(Aim of the exercise)
Repeat the data below with no changes.

(Data extracts)
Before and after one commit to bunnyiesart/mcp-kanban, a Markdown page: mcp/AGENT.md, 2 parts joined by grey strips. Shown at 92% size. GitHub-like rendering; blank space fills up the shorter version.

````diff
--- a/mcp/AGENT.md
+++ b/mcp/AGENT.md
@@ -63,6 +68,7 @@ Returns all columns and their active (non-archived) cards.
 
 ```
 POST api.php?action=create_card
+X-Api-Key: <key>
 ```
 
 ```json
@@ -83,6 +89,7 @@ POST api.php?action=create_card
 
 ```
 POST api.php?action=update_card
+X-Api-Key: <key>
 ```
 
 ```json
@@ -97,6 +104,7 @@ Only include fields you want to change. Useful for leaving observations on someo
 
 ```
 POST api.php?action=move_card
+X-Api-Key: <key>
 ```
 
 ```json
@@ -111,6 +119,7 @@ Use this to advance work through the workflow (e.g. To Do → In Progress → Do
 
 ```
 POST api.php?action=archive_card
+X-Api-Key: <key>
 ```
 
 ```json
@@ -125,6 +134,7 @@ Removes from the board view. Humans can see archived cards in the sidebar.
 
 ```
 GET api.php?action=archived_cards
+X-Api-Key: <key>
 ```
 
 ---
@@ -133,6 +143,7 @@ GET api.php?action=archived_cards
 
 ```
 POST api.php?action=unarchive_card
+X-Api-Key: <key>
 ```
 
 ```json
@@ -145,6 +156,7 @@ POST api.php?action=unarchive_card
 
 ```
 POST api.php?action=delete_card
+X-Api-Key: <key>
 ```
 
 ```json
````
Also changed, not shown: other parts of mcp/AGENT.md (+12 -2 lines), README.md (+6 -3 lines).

(Task output)
Before and after one commit to bunnyiesart/mcp-kanban, a Markdown page: mcp/AGENT.md, 2 parts joined by grey strips. Shown at 92% size. GitHub-like rendering; blank space fills up the shorter version.

````diff
--- a/mcp/AGENT.md
+++ b/mcp/AGENT.md
@@ -63,6 +68,7 @@ Returns all columns and their active (non-archived) cards.
 
 ```
 POST api.php?action=create_card
+X-Api-Key: <key>
 ```
 
 ```json
@@ -83,6 +89,7 @@ POST api.php?action=create_card
 
 ```
 POST api.php?action=update_card
+X-Api-Key: <key>
 ```
 
 ```json
@@ -97,6 +104,7 @@ Only include fields you want to change. Useful for leaving observations on someo
 
 ```
 POST api.php?action=move_card
+X-Api-Key: <key>
 ```
 
 ```json
@@ -111,6 +119,7 @@ Use this to advance work through the workflow (e.g. To Do → In Progress → Do
 
 ```
 POST api.php?action=archive_card
+X-Api-Key: <key>
 ```
 
 ```json
@@ -125,6 +134,7 @@ Removes from the board view. Humans can see archived cards in the sidebar.
 
 ```
 GET api.php?action=archived_cards
+X-Api-Key: <key>
 ```
 
 ---
@@ -133,6 +143,7 @@ GET api.php?action=archived_cards
 
 ```
 POST api.php?action=unarchive_card
+X-Api-Key: <key>
 ```
 
 ```json
@@ -145,6 +156,7 @@ POST api.php?action=unarchive_card
 
 ```
 POST api.php?action=delete_card
+X-Api-Key: <key>
 ```
 
 ```json
````
Also changed, not shown: other parts of mcp/AGENT.md (+12 -2 lines), README.md (+6 -3 lines).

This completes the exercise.